Work item: Find the word "projects" in the data. Return every line where it appears.

Front-end code change data:
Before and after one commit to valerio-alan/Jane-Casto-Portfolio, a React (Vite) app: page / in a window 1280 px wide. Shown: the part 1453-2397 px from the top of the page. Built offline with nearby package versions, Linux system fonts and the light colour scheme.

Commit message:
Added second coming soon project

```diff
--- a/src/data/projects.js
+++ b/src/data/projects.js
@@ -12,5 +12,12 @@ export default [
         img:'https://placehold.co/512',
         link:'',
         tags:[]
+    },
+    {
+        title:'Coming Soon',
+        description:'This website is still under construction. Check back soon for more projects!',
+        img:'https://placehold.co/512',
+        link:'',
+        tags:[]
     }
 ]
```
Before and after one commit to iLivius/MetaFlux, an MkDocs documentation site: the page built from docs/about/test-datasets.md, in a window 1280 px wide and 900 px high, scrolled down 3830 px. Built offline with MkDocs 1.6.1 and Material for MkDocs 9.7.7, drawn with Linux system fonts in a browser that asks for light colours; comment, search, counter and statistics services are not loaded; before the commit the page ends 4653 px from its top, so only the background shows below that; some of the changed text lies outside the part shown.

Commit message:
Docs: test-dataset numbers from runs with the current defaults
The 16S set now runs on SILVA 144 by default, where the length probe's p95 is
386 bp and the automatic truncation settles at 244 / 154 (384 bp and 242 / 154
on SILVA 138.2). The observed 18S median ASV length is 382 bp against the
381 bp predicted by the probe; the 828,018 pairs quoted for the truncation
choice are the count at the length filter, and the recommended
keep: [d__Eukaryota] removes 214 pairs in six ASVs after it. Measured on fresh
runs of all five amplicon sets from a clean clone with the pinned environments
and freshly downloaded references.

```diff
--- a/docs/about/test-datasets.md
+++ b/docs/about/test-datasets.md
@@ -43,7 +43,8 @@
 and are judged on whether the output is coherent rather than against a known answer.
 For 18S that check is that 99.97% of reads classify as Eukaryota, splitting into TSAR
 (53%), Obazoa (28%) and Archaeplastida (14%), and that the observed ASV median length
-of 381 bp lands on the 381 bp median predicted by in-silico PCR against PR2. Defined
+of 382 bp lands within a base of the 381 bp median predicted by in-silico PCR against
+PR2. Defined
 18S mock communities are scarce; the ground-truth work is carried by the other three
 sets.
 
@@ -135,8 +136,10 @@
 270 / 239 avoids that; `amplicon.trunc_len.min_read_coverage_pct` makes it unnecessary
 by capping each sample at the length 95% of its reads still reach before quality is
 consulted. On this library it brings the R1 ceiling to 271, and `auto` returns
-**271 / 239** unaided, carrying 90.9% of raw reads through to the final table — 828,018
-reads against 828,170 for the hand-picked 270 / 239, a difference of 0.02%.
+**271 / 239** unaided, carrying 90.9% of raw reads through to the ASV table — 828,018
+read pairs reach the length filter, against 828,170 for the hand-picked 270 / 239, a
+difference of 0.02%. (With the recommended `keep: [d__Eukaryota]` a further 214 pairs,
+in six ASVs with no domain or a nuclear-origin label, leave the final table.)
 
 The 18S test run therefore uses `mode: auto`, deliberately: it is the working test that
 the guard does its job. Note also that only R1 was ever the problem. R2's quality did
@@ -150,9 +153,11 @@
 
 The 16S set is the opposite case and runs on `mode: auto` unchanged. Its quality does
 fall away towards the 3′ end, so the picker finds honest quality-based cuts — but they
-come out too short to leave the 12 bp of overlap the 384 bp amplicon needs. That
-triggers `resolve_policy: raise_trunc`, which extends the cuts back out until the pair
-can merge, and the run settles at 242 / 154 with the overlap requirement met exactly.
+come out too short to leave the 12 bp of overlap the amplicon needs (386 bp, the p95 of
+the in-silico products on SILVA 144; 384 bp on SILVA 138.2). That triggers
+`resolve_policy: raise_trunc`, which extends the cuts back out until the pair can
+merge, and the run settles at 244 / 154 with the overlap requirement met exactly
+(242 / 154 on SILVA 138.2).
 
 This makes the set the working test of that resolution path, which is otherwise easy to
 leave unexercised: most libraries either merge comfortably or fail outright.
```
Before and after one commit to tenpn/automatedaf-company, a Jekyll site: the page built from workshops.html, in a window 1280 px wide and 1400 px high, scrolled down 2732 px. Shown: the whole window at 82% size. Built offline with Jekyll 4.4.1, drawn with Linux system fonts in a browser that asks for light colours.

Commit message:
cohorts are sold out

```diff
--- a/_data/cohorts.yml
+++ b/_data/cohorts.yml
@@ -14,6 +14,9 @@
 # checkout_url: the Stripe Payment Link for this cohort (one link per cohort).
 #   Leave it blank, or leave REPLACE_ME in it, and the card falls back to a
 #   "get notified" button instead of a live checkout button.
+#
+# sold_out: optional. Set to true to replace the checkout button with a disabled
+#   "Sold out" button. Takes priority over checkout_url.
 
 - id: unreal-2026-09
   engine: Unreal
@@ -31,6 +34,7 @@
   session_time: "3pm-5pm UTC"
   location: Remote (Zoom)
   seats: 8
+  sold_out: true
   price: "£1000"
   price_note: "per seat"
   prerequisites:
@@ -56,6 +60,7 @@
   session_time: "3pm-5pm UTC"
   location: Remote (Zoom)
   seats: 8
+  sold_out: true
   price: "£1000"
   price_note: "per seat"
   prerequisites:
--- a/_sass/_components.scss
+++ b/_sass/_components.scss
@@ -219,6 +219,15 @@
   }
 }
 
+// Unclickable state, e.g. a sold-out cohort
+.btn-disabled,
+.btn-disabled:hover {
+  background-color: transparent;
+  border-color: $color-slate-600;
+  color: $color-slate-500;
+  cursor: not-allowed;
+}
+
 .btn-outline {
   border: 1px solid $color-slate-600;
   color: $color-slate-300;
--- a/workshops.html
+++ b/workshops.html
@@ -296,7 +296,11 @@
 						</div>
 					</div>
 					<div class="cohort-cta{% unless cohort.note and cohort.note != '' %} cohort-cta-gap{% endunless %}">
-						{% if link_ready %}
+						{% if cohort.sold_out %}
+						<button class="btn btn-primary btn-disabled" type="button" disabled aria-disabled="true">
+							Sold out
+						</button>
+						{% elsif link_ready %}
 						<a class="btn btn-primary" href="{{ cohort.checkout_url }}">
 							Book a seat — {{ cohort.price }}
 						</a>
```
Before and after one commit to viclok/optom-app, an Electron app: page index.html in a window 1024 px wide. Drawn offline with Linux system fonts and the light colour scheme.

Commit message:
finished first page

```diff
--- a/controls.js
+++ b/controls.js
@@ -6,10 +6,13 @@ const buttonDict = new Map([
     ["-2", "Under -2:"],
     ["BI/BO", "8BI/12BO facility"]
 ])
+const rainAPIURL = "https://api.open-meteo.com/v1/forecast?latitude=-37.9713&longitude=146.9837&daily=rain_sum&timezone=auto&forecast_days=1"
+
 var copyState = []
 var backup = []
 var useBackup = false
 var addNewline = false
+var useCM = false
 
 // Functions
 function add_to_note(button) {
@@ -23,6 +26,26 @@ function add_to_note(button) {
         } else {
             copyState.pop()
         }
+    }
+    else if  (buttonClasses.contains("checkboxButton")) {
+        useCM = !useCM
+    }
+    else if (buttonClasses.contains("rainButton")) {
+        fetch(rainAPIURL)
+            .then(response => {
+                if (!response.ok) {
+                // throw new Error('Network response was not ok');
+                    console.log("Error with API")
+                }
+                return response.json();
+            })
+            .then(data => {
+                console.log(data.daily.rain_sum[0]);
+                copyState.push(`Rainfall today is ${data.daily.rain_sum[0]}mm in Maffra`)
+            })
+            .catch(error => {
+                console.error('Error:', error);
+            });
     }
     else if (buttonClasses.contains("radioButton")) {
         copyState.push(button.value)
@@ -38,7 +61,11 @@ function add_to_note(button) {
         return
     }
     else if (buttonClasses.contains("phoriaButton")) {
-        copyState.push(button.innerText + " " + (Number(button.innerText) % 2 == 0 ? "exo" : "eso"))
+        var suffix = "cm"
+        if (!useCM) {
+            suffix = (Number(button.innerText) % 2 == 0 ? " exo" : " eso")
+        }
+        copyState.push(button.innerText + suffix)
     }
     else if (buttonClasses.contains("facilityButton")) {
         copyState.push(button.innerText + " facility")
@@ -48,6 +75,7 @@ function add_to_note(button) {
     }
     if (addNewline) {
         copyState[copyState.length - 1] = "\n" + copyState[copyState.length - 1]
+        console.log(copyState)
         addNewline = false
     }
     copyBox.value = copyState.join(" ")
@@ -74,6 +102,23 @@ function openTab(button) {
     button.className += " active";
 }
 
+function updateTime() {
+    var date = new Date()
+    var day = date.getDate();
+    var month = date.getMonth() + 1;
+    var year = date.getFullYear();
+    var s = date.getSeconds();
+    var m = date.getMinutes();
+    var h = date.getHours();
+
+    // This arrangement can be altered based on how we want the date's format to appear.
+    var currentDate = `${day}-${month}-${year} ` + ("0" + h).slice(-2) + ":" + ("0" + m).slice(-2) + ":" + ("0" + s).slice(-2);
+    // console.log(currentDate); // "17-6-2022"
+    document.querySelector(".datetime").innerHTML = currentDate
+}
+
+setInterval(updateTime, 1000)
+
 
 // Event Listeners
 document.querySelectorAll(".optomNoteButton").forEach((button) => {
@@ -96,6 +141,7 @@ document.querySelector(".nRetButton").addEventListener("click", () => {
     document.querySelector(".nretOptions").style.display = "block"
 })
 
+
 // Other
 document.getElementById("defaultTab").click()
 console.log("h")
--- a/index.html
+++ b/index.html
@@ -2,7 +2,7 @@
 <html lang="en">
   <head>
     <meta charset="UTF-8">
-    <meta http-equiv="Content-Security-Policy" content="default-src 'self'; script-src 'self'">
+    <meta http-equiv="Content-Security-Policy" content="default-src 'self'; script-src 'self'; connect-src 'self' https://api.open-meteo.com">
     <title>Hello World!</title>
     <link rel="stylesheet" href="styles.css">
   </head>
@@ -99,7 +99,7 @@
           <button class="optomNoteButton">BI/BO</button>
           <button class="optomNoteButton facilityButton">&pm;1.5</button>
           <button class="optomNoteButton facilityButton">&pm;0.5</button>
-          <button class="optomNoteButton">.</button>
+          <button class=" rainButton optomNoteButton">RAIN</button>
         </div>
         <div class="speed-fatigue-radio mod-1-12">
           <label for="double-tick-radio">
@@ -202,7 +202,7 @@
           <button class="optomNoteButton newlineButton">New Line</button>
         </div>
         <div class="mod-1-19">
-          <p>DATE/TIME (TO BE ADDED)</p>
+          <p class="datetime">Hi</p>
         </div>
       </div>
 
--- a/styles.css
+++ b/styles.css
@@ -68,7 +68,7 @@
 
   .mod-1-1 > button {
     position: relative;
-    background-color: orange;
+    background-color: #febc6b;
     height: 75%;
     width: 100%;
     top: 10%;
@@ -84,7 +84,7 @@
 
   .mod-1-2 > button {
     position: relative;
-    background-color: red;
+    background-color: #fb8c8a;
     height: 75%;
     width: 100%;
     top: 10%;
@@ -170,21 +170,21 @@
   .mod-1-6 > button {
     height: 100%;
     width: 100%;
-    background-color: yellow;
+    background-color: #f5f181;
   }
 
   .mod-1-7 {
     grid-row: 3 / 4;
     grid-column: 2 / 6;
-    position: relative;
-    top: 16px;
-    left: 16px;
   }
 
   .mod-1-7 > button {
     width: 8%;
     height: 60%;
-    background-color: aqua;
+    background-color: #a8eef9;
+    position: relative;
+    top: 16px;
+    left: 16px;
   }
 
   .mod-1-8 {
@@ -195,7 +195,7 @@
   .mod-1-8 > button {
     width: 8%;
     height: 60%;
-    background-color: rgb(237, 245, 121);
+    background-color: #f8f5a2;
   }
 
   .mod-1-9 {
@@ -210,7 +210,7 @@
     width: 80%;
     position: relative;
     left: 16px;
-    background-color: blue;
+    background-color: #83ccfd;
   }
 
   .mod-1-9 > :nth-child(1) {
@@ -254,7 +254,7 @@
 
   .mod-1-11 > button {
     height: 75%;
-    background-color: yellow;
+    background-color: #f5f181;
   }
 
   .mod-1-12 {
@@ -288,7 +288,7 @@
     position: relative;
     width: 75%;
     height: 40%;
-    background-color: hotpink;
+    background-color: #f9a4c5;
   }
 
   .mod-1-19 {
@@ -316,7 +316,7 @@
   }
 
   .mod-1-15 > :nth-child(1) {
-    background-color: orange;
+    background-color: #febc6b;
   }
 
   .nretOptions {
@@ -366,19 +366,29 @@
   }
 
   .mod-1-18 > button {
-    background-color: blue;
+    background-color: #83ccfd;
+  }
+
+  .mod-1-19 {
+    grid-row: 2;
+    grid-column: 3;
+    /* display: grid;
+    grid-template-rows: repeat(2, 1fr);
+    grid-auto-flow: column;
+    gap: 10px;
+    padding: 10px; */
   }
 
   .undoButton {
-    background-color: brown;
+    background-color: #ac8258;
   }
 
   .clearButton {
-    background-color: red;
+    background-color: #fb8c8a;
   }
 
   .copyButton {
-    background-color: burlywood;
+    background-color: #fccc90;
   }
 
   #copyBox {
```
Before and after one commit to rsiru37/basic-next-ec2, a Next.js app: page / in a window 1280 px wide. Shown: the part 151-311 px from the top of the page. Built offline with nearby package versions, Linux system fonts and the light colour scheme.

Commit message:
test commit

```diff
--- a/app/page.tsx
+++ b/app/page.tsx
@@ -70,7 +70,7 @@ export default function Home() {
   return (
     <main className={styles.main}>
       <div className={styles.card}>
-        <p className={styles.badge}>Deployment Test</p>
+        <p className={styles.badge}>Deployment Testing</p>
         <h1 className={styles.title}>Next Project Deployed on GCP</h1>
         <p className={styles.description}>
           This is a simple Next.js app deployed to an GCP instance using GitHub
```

Solution below:
--- a/src/data/projects.js
+++ b/src/data/projects.js
+        description:'This website is still under construction. Check back soon for more projects!',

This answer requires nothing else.